To quote the MHRA

Home The Medicines and Healthcare products Regulatory Agency (MHRA) has found steroids in an intensive body lotion with Aloe Vera called OSAS, which claimed to contain natural ingredients. The lotion which is an unlicensed product illegally claimed to treat eczema and psoriasis and has been found to be sold in a variety of Asian and African beauty shops in London and the West Midlands and over the Internet.

Oh great!. Birmingham trading standards is always having to go to these sort of places to get illegal skin whitening creams and “Ethnic cosmetics” such as Kohl which contains enough lead to kill a horse off the market.

The lotion was brought to the attention of the MHRA by a paediatric dermatologist who became concerned when the parent of a baby he was treating for eczema started to use this product on the baby. The lotion tested positive for variable amounts of, Betamethasone dipropionate – a type of medicine called a corticosteroid.

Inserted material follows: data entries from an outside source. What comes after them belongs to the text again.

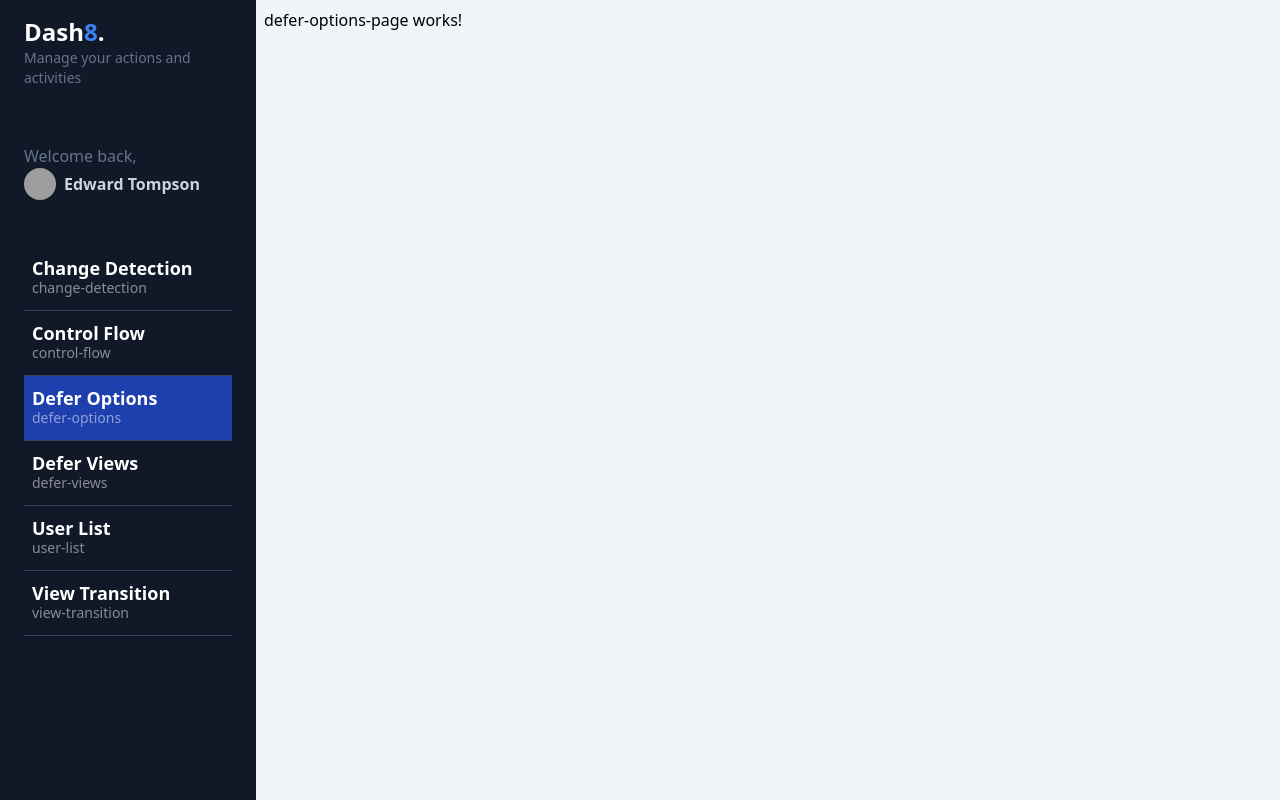
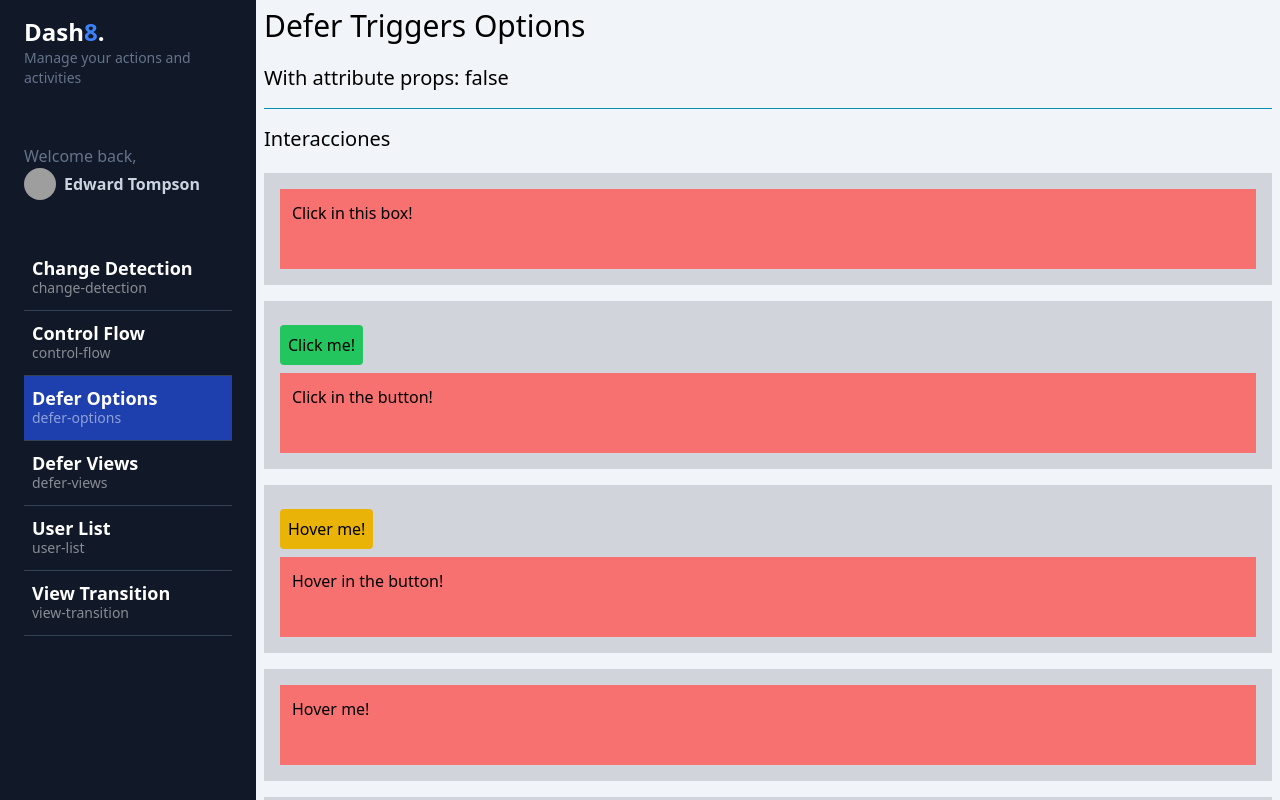
Before and after one commit to abelborit/angular-v17-dashboard-app, an Angular app: page /dashboard/defer-options in a window 1280 px wide. Built offline with nearby package versions, Linux system fonts and the light colour scheme; grey boxes are pictures that could not be loaded.

Commit message:
[FEAT] add @defer triggers options

```diff
--- a/src/app/dashboard/pages/defer-options-page/defer-options-page.component.html
+++ b/src/app/dashboard/pages/defer-options-page/defer-options-page.component.html
@@ -1 +1,114 @@
-<p>defer-options-page works!</p>
+<app-title title="Defer Triggers Options" />
+
+<hr class="my-4 border-cyan-600" />
+<h1 class="text-xl mb-5">Interacciones</h1>
+
+<!-- hay que tener en cuenta que el @defer puede hacer peticiones en cascada, es decir, que un componente tenga un @defer pero ese componente tiene otro componente en su interior que también tiene un @defer y así sucesivamente -->
+<section class="my-4 p-4 bg-gray-300">
+  @defer (on interaction) {
+  <app-heavy-loaders-fast cssClass="bg-blue-500 h-20 p-3">
+    <span>On Interaction</span>
+  </app-heavy-loaders-fast>
+  } @placeholder {
+  <div class="w-full h-20 bg-red-400 p-3">Click in this box!</div>
+  }
+</section>
+
+<section class="my-4 p-4 bg-gray-300">
+  <button
+    [disabled]="isDisabledBtn()"
+    (click)="disabledBtn()"
+    #btnClickInteraction
+    class="p-2 bg-green-500 hover:bg-green-600 transition-all rounded my-2"
+    [ngClass]="{
+      'bg-gray-500 hover:bg-gray-500 cursor-not-allowed': isDisabledBtn(),
+    }"
+  >
+    Click me!
+  </button>
+
+  @defer (on interaction(btnClickInteraction)) {
+  <app-heavy-loaders-fast cssClass="bg-blue-500 h-20 p-3">
+    <span>On Interaction</span>
+  </app-heavy-loaders-fast>
+  } @placeholder {
+  <div class="w-full h-20 bg-red-400 p-3">Click in the button!</div>
+  }
+</section>
+
+<section class="my-4 p-4 bg-gray-300">
+  <button
+    [disabled]="isDisabledBtn()"
+    (click)="disabledBtn()"
+    #btnHoverInteraction
+    class="p-2 bg-yellow-500 hover:bg-yellow-600 transition-all rounded my-2"
+  >
+    Hover me!
+  </button>
+
+  @defer (on hover(btnHoverInteraction)) {
+  <app-heavy-loaders-fast cssClass="bg-blue-500 h-20 p-3">
+    <span>On Hover</span>
+  </app-heavy-loaders-fast>
+  } @placeholder {
+  <div class="w-full h-20 bg-red-400 p-3">Hover in the button!</div>
+  }
+</section>
+
+<section class="my-4 p-4 bg-gray-300">
+  @defer (on hover) {
+  <app-heavy-loaders-fast cssClass="bg-blue-500 h-20 p-3">
+    <span>On Hover</span>
+  </app-heavy-loaders-fast>
+  } @placeholder {
+  <div class="w-full h-20 bg-red-400 p-3">Hover me!</div>
+  }
+</section>
+
+<section class="my-4 p-4 bg-gray-300">
+  @defer (on immediate) {
+  <app-heavy-loaders-fast cssClass="bg-blue-500 h-20 p-3">
+    <span>On Immediate</span>
+  </app-heavy-loaders-fast>
+  } @placeholder {
+  <div class="w-full h-20 bg-red-400 p-3">On Immediate</div>
+  }
+</section>
+
+<section class="my-4 p-4 bg-gray-300">
+  @defer (on timer(2000)) {
+  <app-heavy-loaders-fast cssClass="bg-blue-500 h-20 p-3">
+    <span>On Timer (2000 ms)</span>
+  </app-heavy-loaders-fast>
+  } @placeholder {
+  <div class="w-full h-20 bg-red-400 p-3">On Timer (2000 ms)</div>
+  }
+</section>
+
+<!-- también se pueden colocar múltiples condiciones y cuando una se cumpla entonces ahí es donde empieza a realizar la carga diferida. El prefetch significa "que lo empiece a pre-cargar cuando ....." es decir, que cargue o prepare el código JavaScript que lo crea pero aún no lo ejecutará hasta que nosotros hagamos algo, como en este caso que es el hover. Este prefetch sería útil cuando el componente es muy pesado y tiene que descargar mucho código o es un componente que tenga otro componente y así sucesivamente -->
+<section class="my-4 p-4 bg-gray-300">
+  @defer (on hover; prefetch on idle) {
+  <app-heavy-loaders-fast cssClass="bg-blue-500 h-20 p-3">
+    <span>On Hover - On idle</span>
+  </app-heavy-loaders-fast>
+  } @placeholder {
+  <div class="w-full h-20 bg-red-400 p-3">On Hover - On idle</div>
+  }
+</section>
+
+<!-- ************************************************************************************************************************ -->
+<!-- Triggers con opciones para "on" -->
+<!--
+- on idle -> Se dispara cuando el navegador llega a un estado inactivo “idle” (cuando ya se construyeron los componentes, rutas, etc)
+- on viewport -> Se dispara cuando el bloque entra al punto de vista del usuario. Por defecto se puede conectar el placeholder y otro elemento
+- on interaction -> Se dispara cuando el usuario interactúa con un elemento específico mediante un click o keydown
+- on hover -> Se dispara cuando el mouse pasa sobre el elemento o la referencia.
+- on immediate -> Se dispara tan pronto el cliente termina de renderizar la pantalla.
+- on timer -> Se dispara después de cierta duración de tiempo en MS milliseconds.
+-->
+
+<!-- ************************************************************************************************************************ -->
+<!-- ¿Cuál sería la principal diferencia entre el uso del Defer Trigger Interaction y el *ngIf ? -->
+<!--
+La principal diferencia entre el uso de Defer Triggers y el *ngIf es que el *ngIf no hace lazyload, es decir, no carga los componentes de manera perezosa, mientras que los Defer Triggers sí lo hace, esto significa que con Defer Triggers puedes cargar componentes solo cuando realmente los necesitas, lo que puede mejorar bastante el rendimiento de una aplicación y además, una vista diferible no puede revertirse, es decir, no te permite alternar un componente dependiendo de valores booleanos como lo hace el bloque if, si queremos ese comportamiento tendríamos que envolver el @defer con un @if.
+-->
--- a/src/app/dashboard/pages/defer-options-page/defer-options-page.component.ts
+++ b/src/app/dashboard/pages/defer-options-page/defer-options-page.component.ts
@@ -1,10 +1,20 @@
-import { Component } from '@angular/core';
+import { Component, signal } from '@angular/core';
+import { CommonModule } from '@angular/common';
+import { HeavyLoadersFastComponent } from '@shared/heavy-loaders/heavy-loaders-fast.component';
+import { TitleComponent } from '@shared/title/title.component';
 
 @Component({
   selector: 'app-defer-options-page',
   standalone: true,
-  imports: [],
+  imports: [CommonModule, HeavyLoadersFastComponent, TitleComponent],
   templateUrl: './defer-options-page.component.html',
   styleUrl: './defer-options-page.component.css',
 })
-export default class DeferOptionsPageComponent {}
+export default class DeferOptionsPageComponent {
+  /* se colocó esto solo para simular que el botón se hizo click una vez y luego se deshabilitó ya que se mostró la información */
+  public isDisabledBtn = signal<boolean>(false);
+
+  disabledBtn() {
+    this.isDisabledBtn.update(() => true);
+  }
+}
--- a/src/app/shared/heavy-loaders/heavy-loaders-fast.component.ts
+++ b/src/app/shared/heavy-loaders/heavy-loaders-fast.component.ts
@@ -1,9 +1,21 @@
-import { Component } from '@angular/core';
+import { CommonModule } from '@angular/common';
+import { Component, Input } from '@angular/core';
 
 @Component({
   selector: 'app-heavy-loaders-fast',
   standalone: true,
-  imports: [],
-  template: `<h1>HeavyLoadersFastComponent</h1>`,
+  imports: [CommonModule],
+  template: `<section [ngClass]="['w-full h-[600px]', cssClass]">
+    <!-- <h1>Heavy Loaders Fast Component</h1> -->
+
+    <!-- con este <ng-content /> se convierte en un HOC (High Order Component) que desde el padre se pueden mandar los componentes hijos -->
+    <ng-content />
+  </section>`,
 })
-export class HeavyLoadersFastComponent {}
+export class HeavyLoadersFastComponent {
+  @Input({ required: true }) cssClass!: string;
+
+  constructor() {
+    console.log('Heavy Loaders Fast Component - Cargado ✅');
+  }
+}
```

The product also contains Clotrimazole which is used in anti-fungal medications.

Strong corticosteroids (such as betamethasone) are only available on prescription and are used in the treatment of a variety of skin conditions such as eczema and psoriasis. Careful medical supervision of these treatments is important and inappropriate long-term use of corticosteroid medicines can cause skin thinning and other skin complications.

The Agency would strongly advise that anyone using this product, particularly on young children and babies, should stop immediately. Discontinuation of the product may cause a rebound effect (worsening of the condition) and you should therefore consult your doctor or healthcare provider about suitable treatments.

Anyone selling this product should stop doing so immediately, and remove it from their stock. If retailers are found to still selling this product then the MHRA will take appropriate action.

Unfortunately “Appropriate action” will be along the lines of confiscation of stock, or a fine
Prison would be more appropriate

At the time of writing, this is still on sale on ebay

Daily Fail cocks up again!

Another Stupid Scare Story
This time Titled “Is your lipstick giving you cancer”
(And a quick note to Daily Mail Journalists I have a copy of this cached for when you delete it and try to pretend it didn’t happen)

All Scary stuff about how nasty Butyl Benzyl Phthalate is and how new research has proven that its really nasty and should be banned.
Well the industry agrees with you, its not good and it should be banned

Oh I forgot it already has been. A year ago (August 2006 to be precise) thanks to the EU, so no Daily Mail reader will be able to get their hands on it anyway
Thanks to the CTPA for being on the ball

And a comment to the author of the piece who is called David Derbyshire
Didn’t they teach you to at least check your facts before embarrassing yourself in print, or do you subscribe to the opinion that you don’t let the facts stand in the way of a good horror story.
Sir, You’re officially named “Gripper of the Week” , and you only get that accolade as I don’t think you’re intelligent enough to be a Wanker!